Fire department in a time of change

NAUGATUCK — The Naugatuck Fire Department is bracing for unprecedented change over the next couple of months.

There will be a search for a new fire chief, new leadership on the fire commission and a rush to replace a quarter of the department’s line firefighters.

“It’s pretty busy with all of those things,” Interim Fire Chief Ellen Murray said.

Murray is in charge, at least for now, of overseeing a department where members say high turnover and constant change is causing a drop in morale. She is adamant that she is working to boost spirits, though she would not discuss her specific plans because she said some of them are part of ongoing negotiations with borough leaders.

Meanwhile, it appears elected officials are trying to work with her. The Board of Mayor and Burgesses voted 8-1 Tuesday to approve new contract terms with Murray that will pay her at the same rate as a full-time chief. The addendum to her contact is retroactive to Aug. 29 and will run through June 30 or until a new fire chief is named. The agreement pays her a base salary of $88,320 for as long as she is chief, and she will be given a $5,000 stipend to serve as training officer.

Murray said she plans to apply for the chief’s position. It is unclear at this point whether anyone else within the department plans to apply, said John Ford, who was appointed fire commission chairman last week.

He said the commission plans to look at both internal and external candidates.

“We want to have a comparison to what is out there,” he said.

Currently, the most pressing concern, he said, is replacing eight line officers; the department has four shifts of eight firefighters apiece, or 32 total line firefighters.

The department has been authorized to hire up to six people thus far, and it has made conditional offers to three.

The high turnover has been blamed on firefighters going to other towns that still offer pensions.

Naugatuck’s new public employees no longer receive traditional pension plans; instead they are enrolled in defined contribution plans, similar to 401(k) plans in the private sector. Additionally, firefighters cannot pay into Social Security.

Naugatuck also has to replace several firefighters who retired early as part of a new contract plan in which the union waived traditional pensions in exchange for early retirement incentive plans and other perks.

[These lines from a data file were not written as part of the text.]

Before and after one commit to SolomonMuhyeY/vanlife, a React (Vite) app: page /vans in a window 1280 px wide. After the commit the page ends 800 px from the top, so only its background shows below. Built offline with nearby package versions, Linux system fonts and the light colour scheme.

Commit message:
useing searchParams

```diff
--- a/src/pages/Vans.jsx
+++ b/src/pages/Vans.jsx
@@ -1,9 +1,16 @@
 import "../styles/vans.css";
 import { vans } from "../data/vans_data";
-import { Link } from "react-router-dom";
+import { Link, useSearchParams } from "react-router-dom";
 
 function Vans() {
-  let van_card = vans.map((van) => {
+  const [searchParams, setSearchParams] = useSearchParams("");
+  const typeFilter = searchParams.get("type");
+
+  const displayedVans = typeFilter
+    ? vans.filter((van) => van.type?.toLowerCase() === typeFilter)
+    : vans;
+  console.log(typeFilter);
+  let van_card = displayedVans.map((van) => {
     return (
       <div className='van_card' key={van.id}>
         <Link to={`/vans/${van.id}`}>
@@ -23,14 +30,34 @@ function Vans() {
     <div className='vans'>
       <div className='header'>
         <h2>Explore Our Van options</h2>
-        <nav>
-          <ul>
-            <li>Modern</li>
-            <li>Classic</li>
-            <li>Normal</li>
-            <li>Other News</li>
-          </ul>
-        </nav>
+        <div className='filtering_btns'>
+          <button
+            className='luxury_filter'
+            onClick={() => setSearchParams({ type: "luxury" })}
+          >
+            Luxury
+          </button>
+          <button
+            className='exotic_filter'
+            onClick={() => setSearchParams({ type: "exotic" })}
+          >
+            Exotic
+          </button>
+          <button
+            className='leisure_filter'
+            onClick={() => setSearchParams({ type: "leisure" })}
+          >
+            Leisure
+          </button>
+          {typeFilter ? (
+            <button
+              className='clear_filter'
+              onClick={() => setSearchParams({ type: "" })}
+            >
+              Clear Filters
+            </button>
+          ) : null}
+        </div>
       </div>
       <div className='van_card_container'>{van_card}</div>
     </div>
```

Because of the high turnover, the firefighting positions are being filled on overtime, which is taxing not only financially but also on the firefighters, Ford said. The positions must be filled due to minimum manpower clauses in the union contract.

Ford acknowledges this is a tough stretch for the department, but he said he believes in Murray’s leadership ability.

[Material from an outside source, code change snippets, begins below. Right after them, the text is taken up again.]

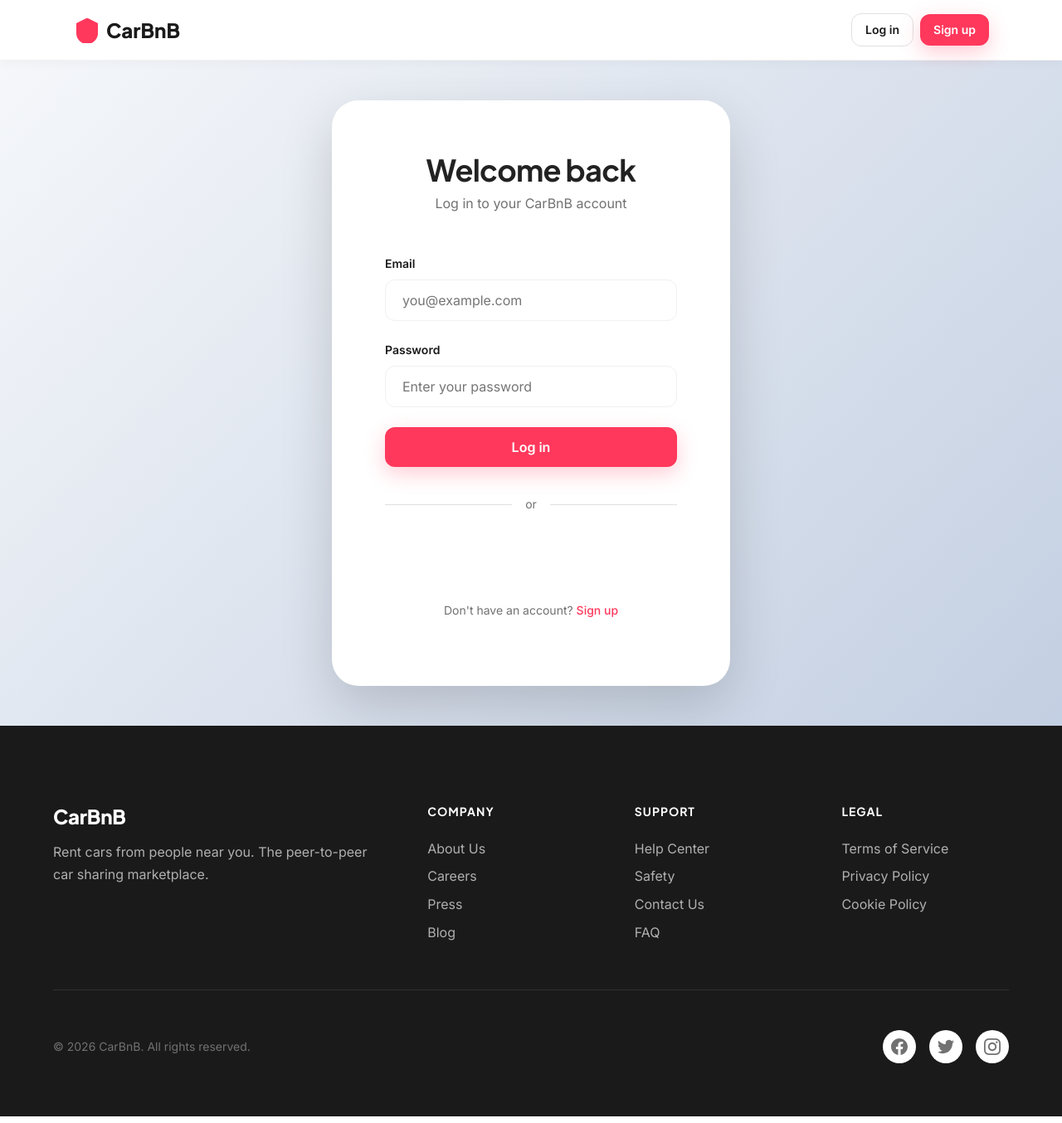
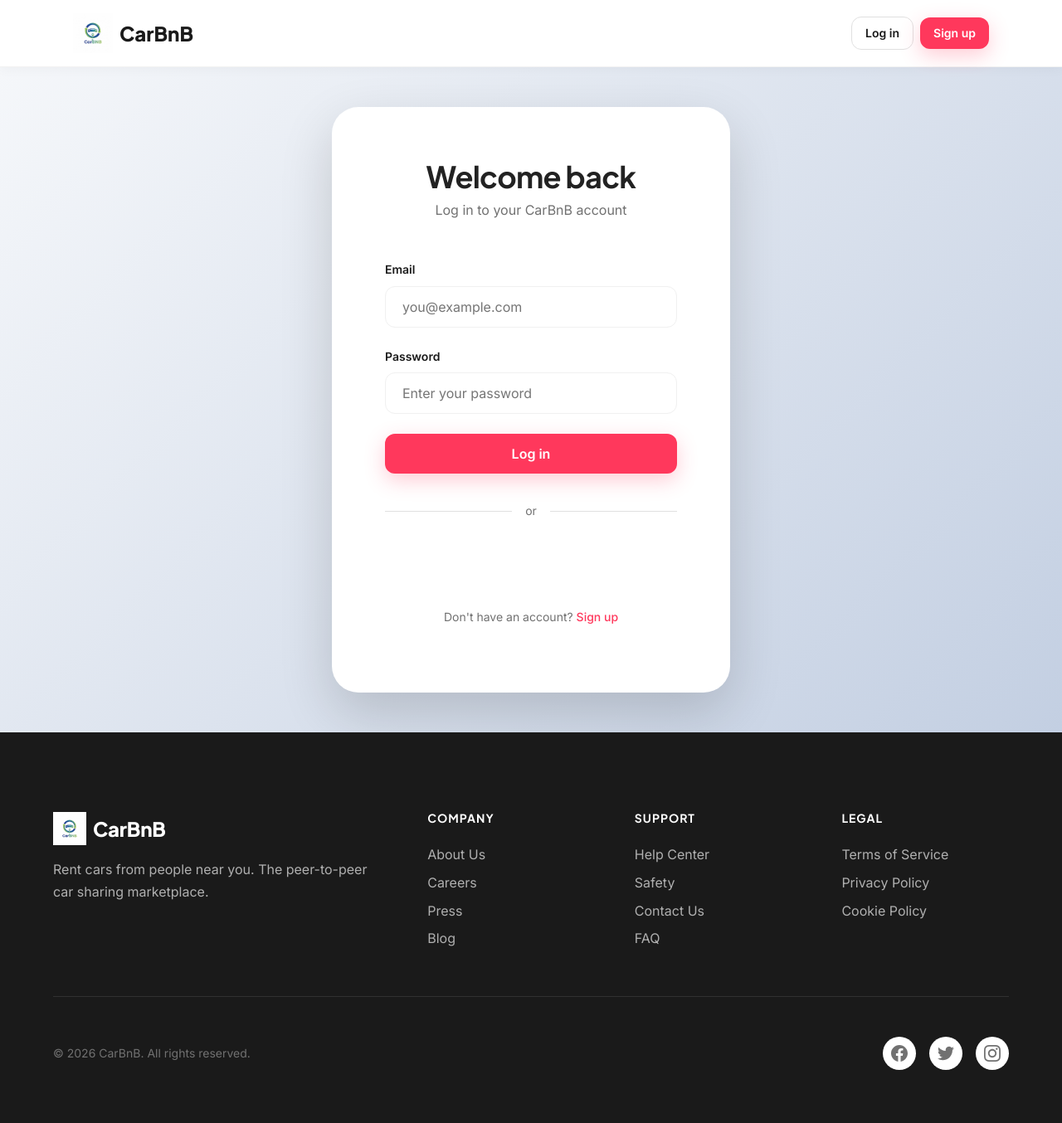
Before and after one commit to Advikkhandelwal/carBnb, a React (Vite) app in the folder frontend/: page /login in a window 1280 px wide. Shown: the whole page at 83% size. Built offline with nearby package versions, Linux system fonts and the light colour scheme; no server answers.

Commit message:
added logo for the app

```diff
--- a/frontend/src/components/Footer.css
+++ b/frontend/src/components/Footer.css
@@ -17,12 +17,25 @@
     flex-direction: column;
 }
 
+.footer-logo {
+    display: flex;
+    align-items: center;
+    gap: var(--spacing-sm);
+    margin-bottom: var(--spacing-md);
+}
+
+.footer-logo-img {
+    height: 40px;
+    width: auto;
+    object-fit: contain;
+}
+
 .footer-title {
     font-size: var(--font-size-2xl);
     font-weight: var(--font-weight-extrabold);
     font-family: var(--font-family-header);
     color: var(--color-white);
-    margin-bottom: var(--spacing-md);
+    margin-bottom: 0;
     letter-spacing: -0.01em;
 }
 
--- a/frontend/src/components/Footer.jsx
+++ b/frontend/src/components/Footer.jsx
@@ -7,7 +7,10 @@ const Footer = () => {
             <div className="container">
                 <div className="footer-content">
                     <div className="footer-section">
-                        <h4 className="footer-title">CarBnB</h4>
+                        <div className="footer-logo">
+                            <img src="/logo.png" alt="CarBnB Logo" className="footer-logo-img" />
+                            <h4 className="footer-title">CarBnB</h4>
+                        </div>
                         <p className="footer-text">
                             Rent cars from people near you. The peer-to-peer car sharing marketplace.
                         </p>
--- a/frontend/src/components/Navbar.css
+++ b/frontend/src/components/Navbar.css
@@ -30,6 +30,12 @@
     color: var(--color-primary);
     text-decoration: none;
     transition: transform var(--transition-fast);
+}
+
+.navbar-logo-img {
+    height: 48px;
+    width: auto;
+    object-fit: contain;
 }
 
 .navbar-logo:hover {
--- a/frontend/src/components/Navbar.jsx
+++ b/frontend/src/components/Navbar.jsx
@@ -21,12 +21,7 @@ const Navbar = () => {
                 <div className="navbar-content">
                     {/* Logo */}
                     <Link to="/" className="navbar-logo">
-                        <svg width="32" height="32" viewBox="0 0 32 32" fill="none">
-                            <path
-                                d="M16 2L4 8v12c0 7.18 5.82 13 13 13s13-5.82 13-13V8l-12-6z"
-                                fill="var(--color-primary)"
-                            />
-                        </svg>
+                        <img src="/logo.png" alt="CarBnB Logo" className="navbar-logo-img" />
                         <span className="navbar-logo-text">CarBnB</span>
                     </Link>
 
```
Also changed, not shown: frontend/public/logo.png (added).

“We have complete confidence in her, and if we didn’t, we would have looked around to bring in another interim chief,” he said.

Fire union President Tommy Moore could not be reached for comment.